Below are the records. Gather each line that holds "data".

++++ RECORDS TO USE ++++

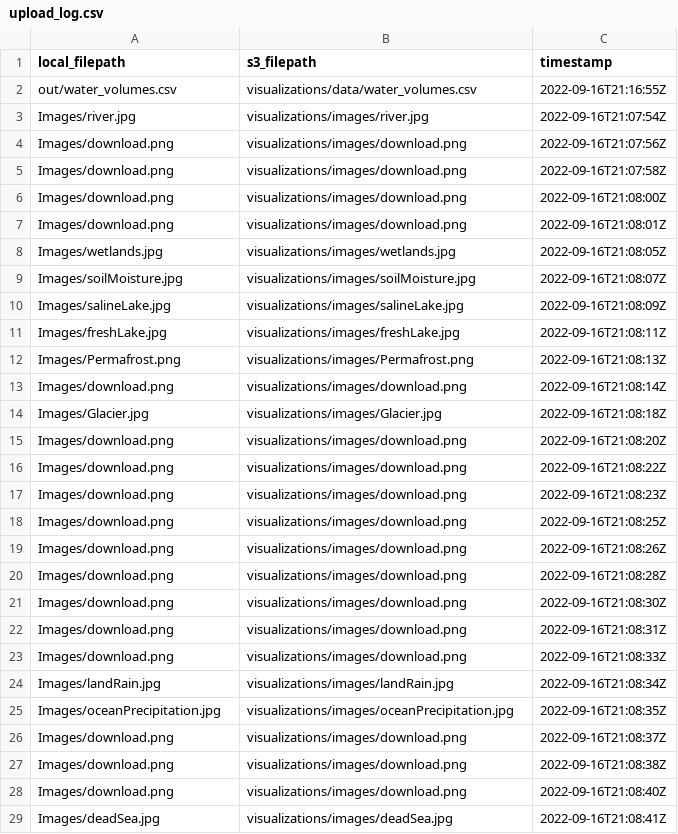
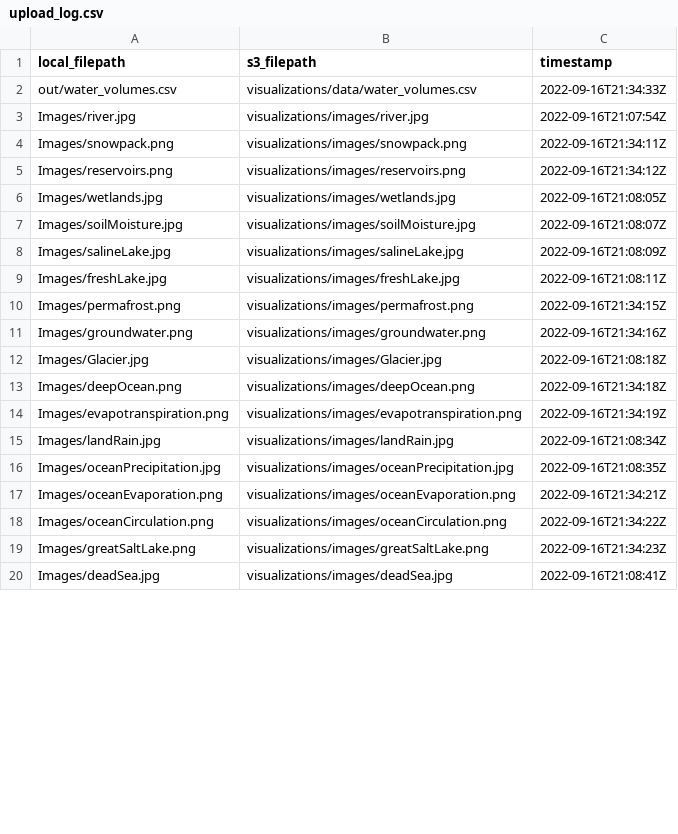
Before and after one commit to DOI-USGS/pools-and-fluxes, a CSV file: out/upload_log.csv, drawn as a sheet; only a part is shown; the diff covers the shown part only.

```diff
--- a/out/upload_log.csv
+++ b/out/upload_log.csv
@@ -1,8 +1,6 @@
 local_filepath,s3_filepath,timestamp
-out/water_volumes.csv,visualizations/data/water_volumes.csv,2022-09-16T21:16:55Z
+out/water_volumes.csv,visualizations/data/water_volumes.csv,2022-09-16T21:34:33Z
 Images/river.jpg,visualizations/images/river.jpg,2022-09-16T21:07:54Z
-Images/download.png,visualizations/images/download.png,2022-09-16T21:07:56Z
-Images/download.png,visualizations/images/download.png,2022-09-16T21:07:58Z
-Images/download.png,visualizations/images/download.png,2022-09-16T21:08:00Z
-Images/download.png,visualizations/images/download.png,2022-09-16T21:08:01Z
+Images/snowpack.png,visualizations/images/snowpack.png,2022-09-16T21:34:11Z
+Images/reservoirs.png,visualizations/images/reservoirs.png,2022-09-16T21:34:12Z
 Images/wetlands.jpg,visualizations/images/wetlands.jpg,2022-09-16T21:08:05Z
@@ -11,19 +9,12 @@ Images/salineLake.jpg,visualizations/images/salineLake.jpg,2022-09-16T21:08:09Z
 Images/freshLake.jpg,visualizations/images/freshLake.jpg,2022-09-16T21:08:11Z
-Images/Permafrost.png,visualizations/images/Permafrost.png,2022-09-16T21:08:13Z
-Images/download.png,visualizations/images/download.png,2022-09-16T21:08:14Z
+Images/permafrost.png,visualizations/images/permafrost.png,2022-09-16T21:34:15Z
+Images/groundwater.png,visualizations/images/groundwater.png,2022-09-16T21:34:16Z
 Images/Glacier.jpg,visualizations/images/Glacier.jpg,2022-09-16T21:08:18Z
-Images/download.png,visualizations/images/download.png,2022-09-16T21:08:20Z
-Images/download.png,visualizations/images/download.png,2022-09-16T21:08:22Z
-Images/download.png,visualizations/images/download.png,2022-09-16T21:08:23Z
-Images/download.png,visualizations/images/download.png,2022-09-16T21:08:25Z
-Images/download.png,visualizations/images/download.png,2022-09-16T21:08:26Z
-Images/download.png,visualizations/images/download.png,2022-09-16T21:08:28Z
-Images/download.png,visualizations/images/download.png,2022-09-16T21:08:30Z
-Images/download.png,visualizations/images/download.png,2022-09-16T21:08:31Z
-Images/download.png,visualizations/images/download.png,2022-09-16T21:08:33Z
+Images/deepOcean.png,visualizations/images/deepOcean.png,2022-09-16T21:34:18Z
+Images/evapotranspiration.png,visualizations/images/evapotranspiration.png,2022-09-16T21:34:19Z
 Images/landRain.jpg,visualizations/images/landRain.jpg,2022-09-16T21:08:34Z
 Images/oceanPrecipitation.jpg,visualizations/images/oceanPrecipitation.jpg,2022-09-16T21:08:35Z
-Images/download.png,visualizations/images/download.png,2022-09-16T21:08:37Z
-Images/download.png,visualizations/images/download.png,2022-09-16T21:08:38Z
-Images/download.png,visualizations/images/download.png,2022-09-16T21:08:40Z
+Images/oceanEvaporation.png,visualizations/images/oceanEvaporation.png,2022-09-16T21:34:21Z
+Images/oceanCirculation.png,visualizations/images/oceanCirculation.png,2022-09-16T21:34:22Z
+Images/greatSaltLake.png,visualizations/images/greatSaltLake.png,2022-09-16T21:34:23Z
 Images/deadSea.jpg,visualizations/images/deadSea.jpg,2022-09-16T21:08:41Z
```
Also changed, not shown: 5 added rows, 4 removed rows and 3 edited cells elsewhere in this file, out/water_volumes.csv, 1 other file.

++++

> _RESPONSE AREA_
-out/water_volumes.csv,visualizations/data/water_volumes.csv,2022-09-16T21:16:55Z
+out/water_volumes.csv,visualizations/data/water_volumes.csv,2022-09-16T21:34:33Z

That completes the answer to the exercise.